HOW TO COMPLETE THIS TASK
The expected output is the data below, character for character, without its pictures.

INFORMATION SHOWN
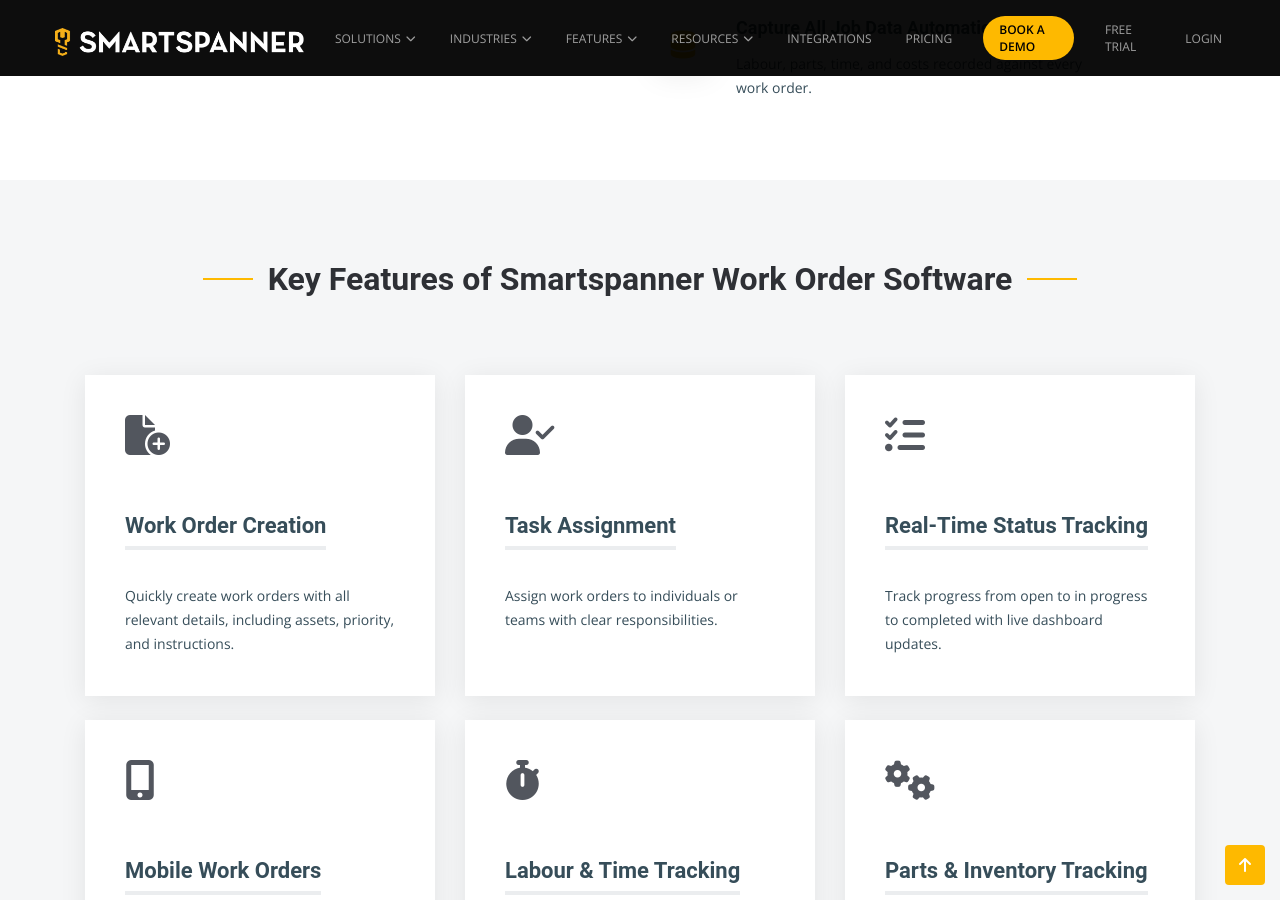
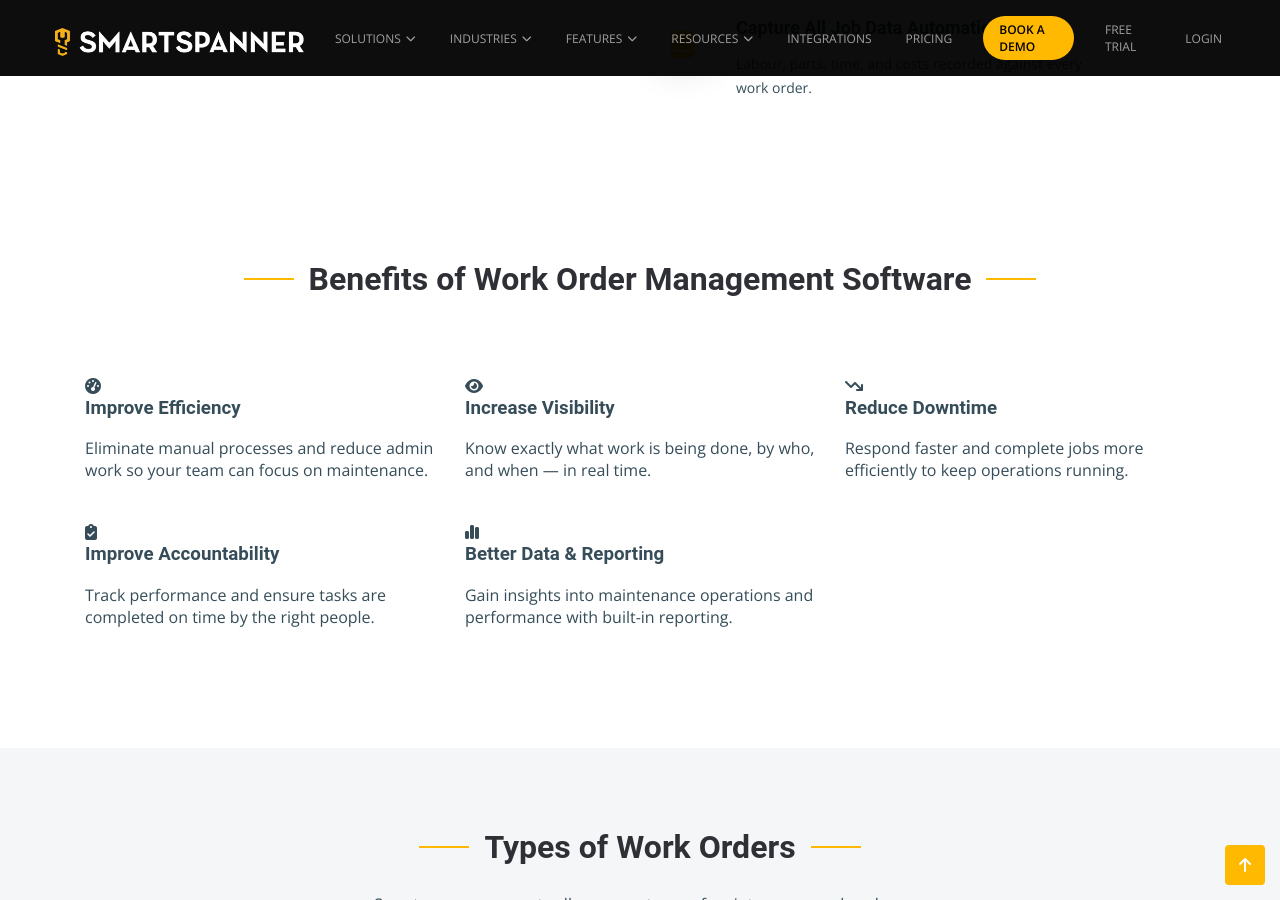
Before and after one commit to smartspanner/smartspanner.com, a Jekyll site: the page built from work-order-management-software.html, in a window 1280 px wide and 900 px high, scrolled down 2543 px. Built offline with Jekyll 4.4.1, drawn with Linux system fonts in a browser that asks for light colours; some of the changed text lies outside the part shown.

Commit message:
docs: remove work order key features section

```diff
--- a/work-order-management-software.html
+++ b/work-order-management-software.html
@@ -113,89 +113,6 @@
               <h4>Capture All Job Data Automatically</h4>
               <p>Labour, parts, time, and costs recorded against every work order.</p>
             </div>
-          </div>
-        </div>
-      </div>
-    </div>
-  </section>
-
-  <!-- Key Features -->
-  <section id="key-features" class="services section-bg">
-    <div class="container">
-      <div class="section-header">
-        <h2>Key Features of Smartspanner Work Order Software</h2>
-      </div>
-      <div class="row gy-4">
-        <div class="col-lg-4 col-md-6">
-          <div class="service-item">
-            <div class="icon">
-              <i class="fa-solid fa-file-circle-plus"></i>
-            </div>
-            <h3>Work Order Creation</h3>
-            <p>Quickly create work orders with all relevant details, including assets, priority, and instructions.</p>
-          </div>
-        </div>
-
-        <div class="col-lg-4 col-md-6">
-          <div class="service-item">
-            <div class="icon">
-              <i class="fa-solid fa-user-check"></i>
-            </div>
-            <h3>Task Assignment</h3>
-            <p>Assign work orders to individuals or teams with clear responsibilities.</p>
-          </div>
-        </div>
-
-        <div class="col-lg-4 col-md-6">
-          <div class="service-item">
-            <div class="icon">
-              <i class="fa-solid fa-list-check"></i>
-            </div>
-            <h3>Real-Time Status Tracking</h3>
-            <p>Track progress from open to in progress to completed with live dashboard updates.</p>
-          </div>
-        </div>
-
-        <div class="col-lg-4 col-md-6">
-          <div class="service-item">
-            <div class="icon">
-              <i class="fa-solid fa-mobile-screen-button"></i>
-            </div>
-            <h3>Mobile Work Orders</h3>
-            <p>Technicians can access and update work orders from mobile devices on the shop floor.</p>
-            <a href="{{ '/mobile-cmms' | relative_url }}" class="readmore">Learn more <i class="fa-solid fa-arrow-right"></i></a>
-          </div>
-        </div>
-
-        <div class="col-lg-4 col-md-6">
-          <div class="service-item">
-            <div class="icon">
-              <i class="fa-solid fa-stopwatch"></i>
-            </div>
-            <h3>Labour & Time Tracking</h3>
-            <p>Record time spent on each job for accurate reporting and cost analysis.</p>
-          </div>
-        </div>
-
-        <div class="col-lg-4 col-md-6">
-          <div class="service-item">
-            <div class="icon">
-              <i class="fa-solid fa-gears"></i>
-            </div>
-            <h3>Parts & Inventory Tracking</h3>
-            <p>Link spare parts usage directly to work orders for full cost visibility.</p>
-            <a href="{{ '/spare-part-inventory-software' | relative_url }}" class="readmore">Learn more <i class="fa-solid fa-arrow-right"></i></a>
-          </div>
-        </div>
-
-        <div class="col-lg-4 col-md-6">
-          <div class="service-item">
-            <div class="icon">
-              <i class="fa-solid fa-clock-rotate-left"></i>
-            </div>
-            <h3>Maintenance History</h3>
-            <p>Automatically build a complete service history for every asset.</p>
-            <a href="{{ '/asset-management-software' | relative_url }}" class="readmore">Learn more <i class="fa-solid fa-arrow-right"></i></a>
           </div>
         </div>
       </div>
```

SOLVED PROBLEM
Before and after one commit to smartspanner/smartspanner.com, a Jekyll site: the page built from work-order-management-software.html, in a window 1280 px wide and 900 px high, scrolled down 2543 px. Built offline with Jekyll 4.4.1, drawn with Linux system fonts in a browser that asks for light colours; some of the changed text lies outside the part shown.

Commit message:
docs: remove work order key features section

```diff
--- a/work-order-management-software.html
+++ b/work-order-management-software.html
@@ -113,89 +113,6 @@
               <h4>Capture All Job Data Automatically</h4>
               <p>Labour, parts, time, and costs recorded against every work order.</p>
             </div>
-          </div>
-        </div>
-      </div>
-    </div>
-  </section>
-
-  <!-- Key Features -->
-  <section id="key-features" class="services section-bg">
-    <div class="container">
-      <div class="section-header">
-        <h2>Key Features of Smartspanner Work Order Software</h2>
-      </div>
-      <div class="row gy-4">
-        <div class="col-lg-4 col-md-6">
-          <div class="service-item">
-            <div class="icon">
-              <i class="fa-solid fa-file-circle-plus"></i>
-            </div>
-            <h3>Work Order Creation</h3>
-            <p>Quickly create work orders with all relevant details, including assets, priority, and instructions.</p>
-          </div>
-        </div>
-
-        <div class="col-lg-4 col-md-6">
-          <div class="service-item">
-            <div class="icon">
-              <i class="fa-solid fa-user-check"></i>
-            </div>
-            <h3>Task Assignment</h3>
-            <p>Assign work orders to individuals or teams with clear responsibilities.</p>
-          </div>
-        </div>
-
-        <div class="col-lg-4 col-md-6">
-          <div class="service-item">
-            <div class="icon">
-              <i class="fa-solid fa-list-check"></i>
-            </div>
-            <h3>Real-Time Status Tracking</h3>
-            <p>Track progress from open to in progress to completed with live dashboard updates.</p>
-          </div>
-        </div>
-
-        <div class="col-lg-4 col-md-6">
-          <div class="service-item">
-            <div class="icon">
-              <i class="fa-solid fa-mobile-screen-button"></i>
-            </div>
-            <h3>Mobile Work Orders</h3>
-            <p>Technicians can access and update work orders from mobile devices on the shop floor.</p>
-            <a href="{{ '/mobile-cmms' | relative_url }}" class="readmore">Learn more <i class="fa-solid fa-arrow-right"></i></a>
-          </div>
-        </div>
-
-        <div class="col-lg-4 col-md-6">
-          <div class="service-item">
-            <div class="icon">
-              <i class="fa-solid fa-stopwatch"></i>
-            </div>
-            <h3>Labour & Time Tracking</h3>
-            <p>Record time spent on each job for accurate reporting and cost analysis.</p>
-          </div>
-        </div>
-
-        <div class="col-lg-4 col-md-6">
-          <div class="service-item">
-            <div class="icon">
-              <i class="fa-solid fa-gears"></i>
-            </div>
-            <h3>Parts & Inventory Tracking</h3>
-            <p>Link spare parts usage directly to work orders for full cost visibility.</p>
-            <a href="{{ '/spare-part-inventory-software' | relative_url }}" class="readmore">Learn more <i class="fa-solid fa-arrow-right"></i></a>
-          </div>
-        </div>
-
-        <div class="col-lg-4 col-md-6">
-          <div class="service-item">
-            <div class="icon">
-              <i class="fa-solid fa-clock-rotate-left"></i>
-            </div>
-            <h3>Maintenance History</h3>
-            <p>Automatically build a complete service history for every asset.</p>
-            <a href="{{ '/asset-management-software' | relative_url }}" class="readmore">Learn more <i class="fa-solid fa-arrow-right"></i></a>
           </div>
         </div>
       </div>
```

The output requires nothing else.